- **Exercise details**: Where in the data below does the word "shown" appear? Copy every line that has it.

Data records
--------------------

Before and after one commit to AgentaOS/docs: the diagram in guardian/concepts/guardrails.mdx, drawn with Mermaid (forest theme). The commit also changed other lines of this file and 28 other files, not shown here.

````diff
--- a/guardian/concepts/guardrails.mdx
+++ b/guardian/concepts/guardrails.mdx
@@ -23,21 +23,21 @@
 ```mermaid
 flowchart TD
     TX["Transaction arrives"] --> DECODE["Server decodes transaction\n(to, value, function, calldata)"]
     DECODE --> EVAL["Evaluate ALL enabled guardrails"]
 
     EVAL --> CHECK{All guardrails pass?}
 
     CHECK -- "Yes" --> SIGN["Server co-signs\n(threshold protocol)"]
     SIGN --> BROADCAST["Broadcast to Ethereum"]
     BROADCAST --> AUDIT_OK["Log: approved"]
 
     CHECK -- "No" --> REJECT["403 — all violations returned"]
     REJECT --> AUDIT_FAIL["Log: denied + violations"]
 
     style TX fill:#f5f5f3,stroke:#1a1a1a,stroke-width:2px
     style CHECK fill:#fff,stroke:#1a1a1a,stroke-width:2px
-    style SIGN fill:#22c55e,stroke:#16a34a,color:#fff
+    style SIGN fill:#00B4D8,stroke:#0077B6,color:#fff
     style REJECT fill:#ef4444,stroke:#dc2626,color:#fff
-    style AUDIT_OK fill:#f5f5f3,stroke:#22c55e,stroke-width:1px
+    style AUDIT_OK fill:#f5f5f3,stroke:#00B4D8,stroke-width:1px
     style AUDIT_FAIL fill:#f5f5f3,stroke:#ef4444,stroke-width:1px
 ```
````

--------------------

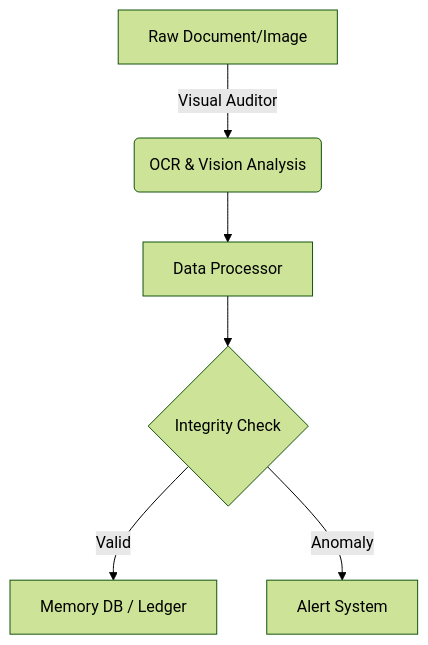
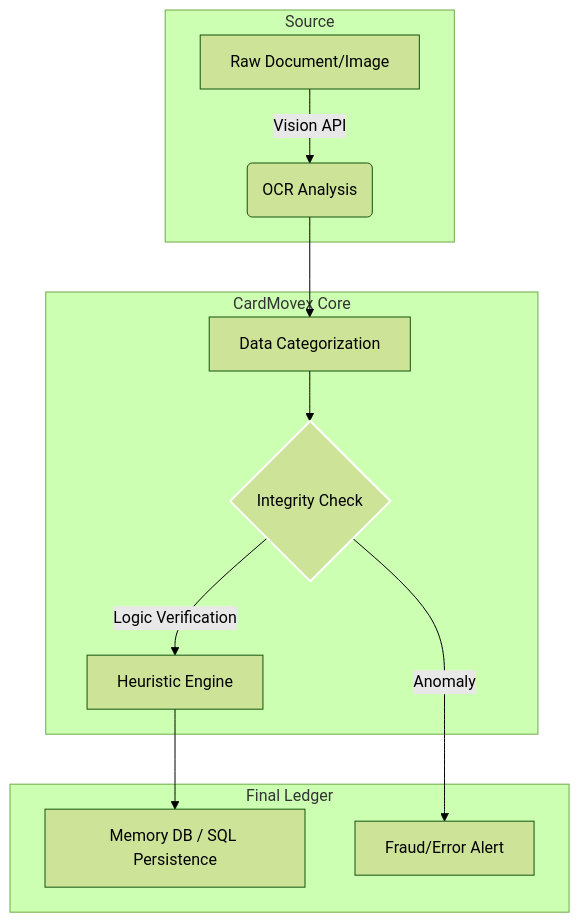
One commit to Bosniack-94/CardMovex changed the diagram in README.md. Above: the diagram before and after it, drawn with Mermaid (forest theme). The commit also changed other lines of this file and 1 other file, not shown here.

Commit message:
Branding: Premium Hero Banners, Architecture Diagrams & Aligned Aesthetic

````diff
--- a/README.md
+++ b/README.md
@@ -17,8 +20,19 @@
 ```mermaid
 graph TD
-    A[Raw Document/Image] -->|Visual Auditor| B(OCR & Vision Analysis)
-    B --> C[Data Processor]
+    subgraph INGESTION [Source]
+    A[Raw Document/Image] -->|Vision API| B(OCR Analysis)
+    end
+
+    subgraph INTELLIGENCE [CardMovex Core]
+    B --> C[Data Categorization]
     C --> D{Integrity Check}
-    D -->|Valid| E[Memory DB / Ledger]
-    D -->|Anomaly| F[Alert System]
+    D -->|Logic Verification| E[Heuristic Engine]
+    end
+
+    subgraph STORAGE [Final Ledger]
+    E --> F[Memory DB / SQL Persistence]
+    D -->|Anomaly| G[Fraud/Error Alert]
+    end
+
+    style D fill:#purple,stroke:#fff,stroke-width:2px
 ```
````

--------------------

- **Result of this task**:
Before and after one commit to AgentaOS/docs: the diagram in guardian/concepts/guardrails.mdx, drawn with Mermaid (forest theme). The commit also changed other lines of this file and 28 other files, not shown here.
One commit to Bosniack-94/CardMovex changed the diagram in README.md. Above: the diagram before and after it, drawn with Mermaid (forest theme). The commit also changed other lines of this file and 1 other file, not shown here.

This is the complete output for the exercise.